May Wakamatsu! I was a second-year resident on the MGH team with upper levels who wanted to go into MFM, and so I was given all of May’s cases that block. I loved it and never looked back.
That’s a complicated question for me. I joined BWH/MGH during my third year of residency. Before that I was a resident at Boston Medical Center. At that time, BU residents spent about 3 months of the 2nd year at MGH. I fell in love with the program and the people (though I also enjoyed BU!), and when the opportunity arose (someone departed BWH/MGH after two years), I took a chance and applied. It was my great fortune to be invited to join the residency!
Two things (among so many!). One was an opportunity for a lot of academically based public speaking. Its amazing to me when I think back on how many in house conferences (think Mec rounds!) and presentations we did—and how it has provided me a comfort with that type of public speaking that has served me so well. Also, and I know it sounds trite, but the studious adherence to high practice standards and patient care have been an amazing foundation.
Not at all! About a year ago I left clinical practice to take on the role of Chief Medical Officer at startup company called Renovia. Its been an adventure, and not one I anticipated. I was so compelled by the technology, and then I turned 50(!). I decided to make a leap and see what happens. It has been a humbling learning experience, but I am loving every minute.
Night float on the OB floor at the Brigham with Aparna Shah and Stephanie Morris…I even think we wore tiaras one night for a reason I can’t remember.
Intense camaraderie. Although I certainly get more sleep these days, I sometimes remember being in the fray wistfully…

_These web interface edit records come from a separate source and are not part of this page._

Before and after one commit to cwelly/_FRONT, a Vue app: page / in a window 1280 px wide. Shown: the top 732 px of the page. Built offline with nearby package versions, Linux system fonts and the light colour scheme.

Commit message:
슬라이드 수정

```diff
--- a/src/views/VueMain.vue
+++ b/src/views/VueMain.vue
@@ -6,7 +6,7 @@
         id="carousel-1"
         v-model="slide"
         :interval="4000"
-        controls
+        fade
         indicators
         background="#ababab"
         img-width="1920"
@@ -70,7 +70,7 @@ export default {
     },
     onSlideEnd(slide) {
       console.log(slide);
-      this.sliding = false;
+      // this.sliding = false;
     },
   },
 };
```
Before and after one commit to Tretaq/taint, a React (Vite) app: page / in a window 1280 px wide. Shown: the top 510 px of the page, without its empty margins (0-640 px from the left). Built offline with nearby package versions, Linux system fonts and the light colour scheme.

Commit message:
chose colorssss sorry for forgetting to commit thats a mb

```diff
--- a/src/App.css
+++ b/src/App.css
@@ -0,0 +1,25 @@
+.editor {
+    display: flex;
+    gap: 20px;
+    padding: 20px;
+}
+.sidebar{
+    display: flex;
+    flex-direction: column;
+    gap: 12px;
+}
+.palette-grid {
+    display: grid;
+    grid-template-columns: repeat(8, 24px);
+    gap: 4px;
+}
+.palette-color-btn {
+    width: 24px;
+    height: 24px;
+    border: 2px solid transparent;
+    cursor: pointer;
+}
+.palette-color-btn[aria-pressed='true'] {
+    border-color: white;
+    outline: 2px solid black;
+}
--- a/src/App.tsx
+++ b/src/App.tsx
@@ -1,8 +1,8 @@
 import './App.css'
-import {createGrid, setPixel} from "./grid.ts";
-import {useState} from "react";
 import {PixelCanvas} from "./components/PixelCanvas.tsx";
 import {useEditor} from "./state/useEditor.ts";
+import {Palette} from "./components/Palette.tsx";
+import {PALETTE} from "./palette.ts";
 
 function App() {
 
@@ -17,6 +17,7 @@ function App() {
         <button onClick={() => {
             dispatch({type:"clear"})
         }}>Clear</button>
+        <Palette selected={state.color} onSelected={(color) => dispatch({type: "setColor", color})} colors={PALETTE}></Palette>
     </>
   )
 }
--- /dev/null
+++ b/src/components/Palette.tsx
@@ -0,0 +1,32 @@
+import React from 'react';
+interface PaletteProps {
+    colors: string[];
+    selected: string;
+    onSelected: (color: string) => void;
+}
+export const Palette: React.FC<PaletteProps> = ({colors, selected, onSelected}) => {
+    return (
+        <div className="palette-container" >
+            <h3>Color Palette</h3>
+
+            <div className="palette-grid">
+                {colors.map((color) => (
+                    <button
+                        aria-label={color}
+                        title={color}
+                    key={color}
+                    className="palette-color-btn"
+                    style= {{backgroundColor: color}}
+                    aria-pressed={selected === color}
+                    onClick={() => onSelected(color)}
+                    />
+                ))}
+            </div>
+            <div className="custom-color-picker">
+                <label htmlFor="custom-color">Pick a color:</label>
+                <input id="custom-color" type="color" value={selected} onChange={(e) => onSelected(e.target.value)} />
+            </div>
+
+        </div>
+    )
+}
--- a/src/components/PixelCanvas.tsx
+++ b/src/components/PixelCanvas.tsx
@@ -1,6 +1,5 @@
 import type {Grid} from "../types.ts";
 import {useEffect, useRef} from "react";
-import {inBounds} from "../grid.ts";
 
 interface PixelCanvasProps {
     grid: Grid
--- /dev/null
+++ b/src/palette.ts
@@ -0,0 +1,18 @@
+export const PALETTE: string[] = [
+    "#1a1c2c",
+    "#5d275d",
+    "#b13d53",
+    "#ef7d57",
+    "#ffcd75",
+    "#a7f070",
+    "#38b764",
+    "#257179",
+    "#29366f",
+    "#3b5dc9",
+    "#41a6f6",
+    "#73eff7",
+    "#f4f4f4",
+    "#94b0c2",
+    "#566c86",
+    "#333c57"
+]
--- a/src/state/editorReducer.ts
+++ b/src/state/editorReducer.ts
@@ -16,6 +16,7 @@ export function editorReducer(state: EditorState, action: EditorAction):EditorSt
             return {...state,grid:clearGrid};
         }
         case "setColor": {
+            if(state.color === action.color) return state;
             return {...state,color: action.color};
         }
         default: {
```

Don’t hesitate- throw yourself into everything! If an opportunity presents itself to learn something new in the research or educational arena, hone your clinical skills, or build a relationship, DO IT! You will never be sorry for pushing yourself. It may not seem to be the case right now, but four years flies by, and the opportunities you have with an amazing group of educators, researchers and clinicians are yours for the taking.
The thought of making a big impact with the new devices we are working on- and making a standard of care change if we succeed.